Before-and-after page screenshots
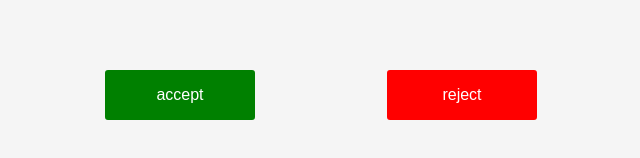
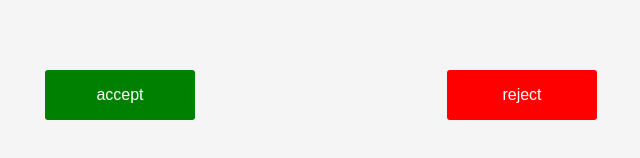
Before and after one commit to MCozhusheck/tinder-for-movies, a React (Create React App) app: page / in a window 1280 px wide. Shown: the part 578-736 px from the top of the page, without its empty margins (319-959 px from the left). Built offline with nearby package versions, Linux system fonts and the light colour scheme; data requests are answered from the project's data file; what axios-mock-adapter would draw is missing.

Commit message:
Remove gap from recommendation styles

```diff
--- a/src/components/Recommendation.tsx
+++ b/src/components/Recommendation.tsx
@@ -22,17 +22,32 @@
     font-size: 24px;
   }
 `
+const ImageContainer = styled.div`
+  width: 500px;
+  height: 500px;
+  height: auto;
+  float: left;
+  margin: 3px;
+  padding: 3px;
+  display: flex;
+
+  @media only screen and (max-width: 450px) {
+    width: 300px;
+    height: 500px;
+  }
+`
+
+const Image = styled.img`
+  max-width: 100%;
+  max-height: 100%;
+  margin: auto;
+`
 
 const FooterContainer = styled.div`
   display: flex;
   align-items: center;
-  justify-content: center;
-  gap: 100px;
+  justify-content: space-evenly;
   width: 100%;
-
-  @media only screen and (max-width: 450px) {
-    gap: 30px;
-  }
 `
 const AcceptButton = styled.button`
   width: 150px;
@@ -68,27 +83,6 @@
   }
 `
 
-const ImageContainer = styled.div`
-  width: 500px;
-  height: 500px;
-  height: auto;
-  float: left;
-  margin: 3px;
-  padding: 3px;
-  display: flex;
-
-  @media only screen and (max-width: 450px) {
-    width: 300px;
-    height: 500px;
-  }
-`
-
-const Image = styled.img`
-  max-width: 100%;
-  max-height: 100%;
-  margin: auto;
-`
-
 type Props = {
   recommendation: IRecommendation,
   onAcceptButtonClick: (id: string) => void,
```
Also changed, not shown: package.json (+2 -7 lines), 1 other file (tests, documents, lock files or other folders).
* * *
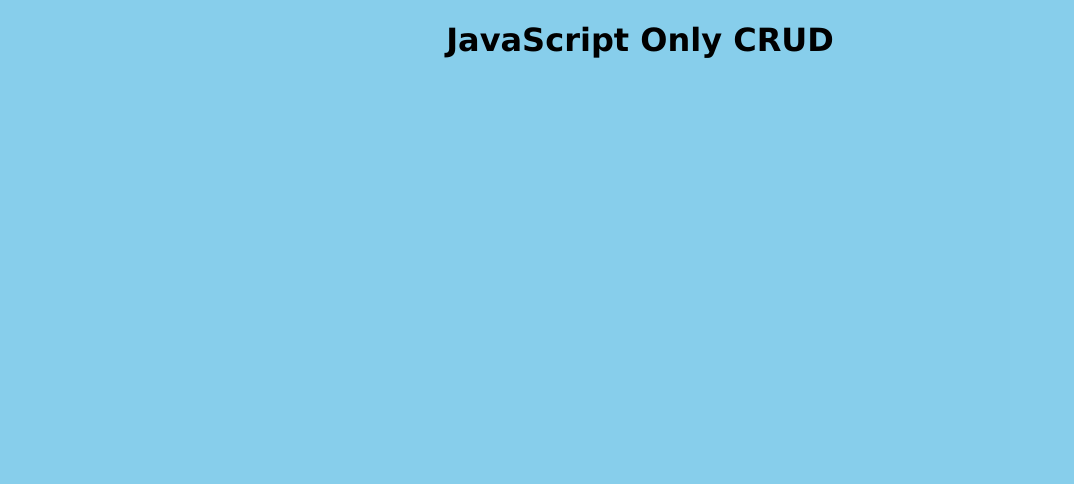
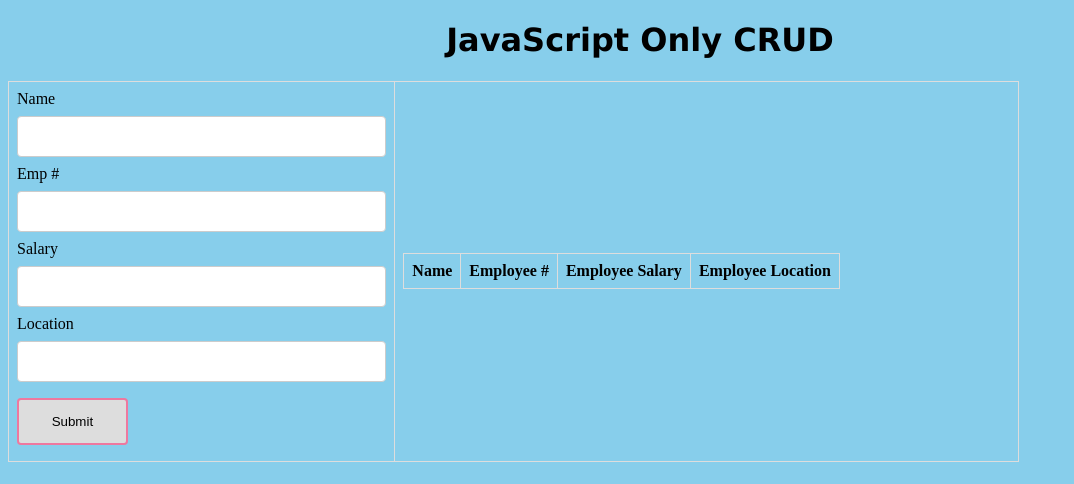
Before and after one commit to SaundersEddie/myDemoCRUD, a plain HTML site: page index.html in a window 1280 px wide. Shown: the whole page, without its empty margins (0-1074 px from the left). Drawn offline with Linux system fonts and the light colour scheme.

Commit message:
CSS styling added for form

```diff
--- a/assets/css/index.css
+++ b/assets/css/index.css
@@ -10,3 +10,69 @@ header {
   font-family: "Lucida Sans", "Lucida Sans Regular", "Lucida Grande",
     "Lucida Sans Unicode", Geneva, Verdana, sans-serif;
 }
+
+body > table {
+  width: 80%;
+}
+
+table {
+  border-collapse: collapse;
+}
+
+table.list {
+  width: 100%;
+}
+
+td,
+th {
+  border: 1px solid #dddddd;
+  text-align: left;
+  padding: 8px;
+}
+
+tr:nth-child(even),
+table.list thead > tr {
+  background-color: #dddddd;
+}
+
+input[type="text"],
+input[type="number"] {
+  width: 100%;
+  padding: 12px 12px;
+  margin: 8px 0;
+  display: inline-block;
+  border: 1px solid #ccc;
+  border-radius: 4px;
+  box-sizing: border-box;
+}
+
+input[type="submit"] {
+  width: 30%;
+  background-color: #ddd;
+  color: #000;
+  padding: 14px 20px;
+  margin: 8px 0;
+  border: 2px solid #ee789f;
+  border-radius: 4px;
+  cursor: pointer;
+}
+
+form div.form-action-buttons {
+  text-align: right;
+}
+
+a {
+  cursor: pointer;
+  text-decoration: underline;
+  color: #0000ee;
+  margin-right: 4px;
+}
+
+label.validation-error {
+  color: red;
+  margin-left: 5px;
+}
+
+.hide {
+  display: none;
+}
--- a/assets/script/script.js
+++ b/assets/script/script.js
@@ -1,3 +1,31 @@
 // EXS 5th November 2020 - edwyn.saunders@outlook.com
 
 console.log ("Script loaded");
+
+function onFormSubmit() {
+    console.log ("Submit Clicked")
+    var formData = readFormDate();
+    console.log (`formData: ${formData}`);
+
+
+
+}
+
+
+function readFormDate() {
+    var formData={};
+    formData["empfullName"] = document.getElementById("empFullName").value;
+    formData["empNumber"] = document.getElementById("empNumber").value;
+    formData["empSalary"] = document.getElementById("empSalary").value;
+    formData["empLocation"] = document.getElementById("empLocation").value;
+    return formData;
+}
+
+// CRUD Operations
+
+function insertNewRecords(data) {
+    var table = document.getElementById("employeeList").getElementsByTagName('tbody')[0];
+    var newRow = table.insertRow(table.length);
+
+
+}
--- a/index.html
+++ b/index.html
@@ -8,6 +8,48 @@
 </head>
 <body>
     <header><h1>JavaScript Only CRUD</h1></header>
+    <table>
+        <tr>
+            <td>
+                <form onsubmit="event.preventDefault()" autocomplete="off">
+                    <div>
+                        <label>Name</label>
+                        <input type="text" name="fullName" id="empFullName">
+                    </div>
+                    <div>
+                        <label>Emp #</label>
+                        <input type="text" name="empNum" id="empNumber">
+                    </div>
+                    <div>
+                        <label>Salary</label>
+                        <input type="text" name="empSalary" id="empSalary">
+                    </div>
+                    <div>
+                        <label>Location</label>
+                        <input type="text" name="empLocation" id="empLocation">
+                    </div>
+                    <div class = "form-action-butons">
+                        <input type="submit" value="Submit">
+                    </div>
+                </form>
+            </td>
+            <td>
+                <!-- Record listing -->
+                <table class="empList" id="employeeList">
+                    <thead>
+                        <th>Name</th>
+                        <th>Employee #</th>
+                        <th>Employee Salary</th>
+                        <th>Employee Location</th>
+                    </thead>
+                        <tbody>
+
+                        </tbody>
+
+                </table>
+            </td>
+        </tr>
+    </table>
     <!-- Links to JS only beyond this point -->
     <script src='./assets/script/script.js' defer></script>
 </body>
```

Task item.
Filter the data above down to lines with the word "border", and copy them.

Expected answer.
+  border-collapse: collapse;
+  border: 1px solid #dddddd;
+  border: 1px solid #ccc;
+  border-radius: 4px;
+  box-sizing: border-box;
+  border: 2px solid #ee789f;
+  border-radius: 4px;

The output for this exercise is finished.